TO DO – Restating every entry exactly is the whole task.
◆ ◆ ◆ ◆ ◆ ◆ ◆
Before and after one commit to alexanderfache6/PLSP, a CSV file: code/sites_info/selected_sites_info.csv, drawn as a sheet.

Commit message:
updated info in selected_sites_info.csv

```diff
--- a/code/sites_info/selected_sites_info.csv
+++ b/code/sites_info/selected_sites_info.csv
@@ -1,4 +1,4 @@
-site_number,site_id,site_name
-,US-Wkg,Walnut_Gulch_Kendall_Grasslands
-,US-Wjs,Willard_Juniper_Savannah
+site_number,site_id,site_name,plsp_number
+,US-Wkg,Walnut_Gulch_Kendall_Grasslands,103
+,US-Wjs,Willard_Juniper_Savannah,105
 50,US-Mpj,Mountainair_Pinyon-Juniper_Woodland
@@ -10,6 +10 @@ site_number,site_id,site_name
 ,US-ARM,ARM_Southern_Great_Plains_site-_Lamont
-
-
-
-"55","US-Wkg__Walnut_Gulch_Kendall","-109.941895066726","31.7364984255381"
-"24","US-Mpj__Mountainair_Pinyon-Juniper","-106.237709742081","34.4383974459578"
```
◆ ◆ ◆ ◆ ◆ ◆ ◆
COMPLETED TASK –
Before and after one commit to alexanderfache6/PLSP, a CSV file: code/sites_info/selected_sites_info.csv, drawn as a sheet.

Commit message:
updated info in selected_sites_info.csv

```diff
--- a/code/sites_info/selected_sites_info.csv
+++ b/code/sites_info/selected_sites_info.csv
@@ -1,4 +1,4 @@
-site_number,site_id,site_name
-,US-Wkg,Walnut_Gulch_Kendall_Grasslands
-,US-Wjs,Willard_Juniper_Savannah
+site_number,site_id,site_name,plsp_number
+,US-Wkg,Walnut_Gulch_Kendall_Grasslands,103
+,US-Wjs,Willard_Juniper_Savannah,105
 50,US-Mpj,Mountainair_Pinyon-Juniper_Woodland
@@ -10,6 +10 @@ site_number,site_id,site_name
 ,US-ARM,ARM_Southern_Great_Plains_site-_Lamont
-
-
-
-"55","US-Wkg__Walnut_Gulch_Kendall","-109.941895066726","31.7364984255381"
-"24","US-Mpj__Mountainair_Pinyon-Juniper","-106.237709742081","34.4383974459578"
```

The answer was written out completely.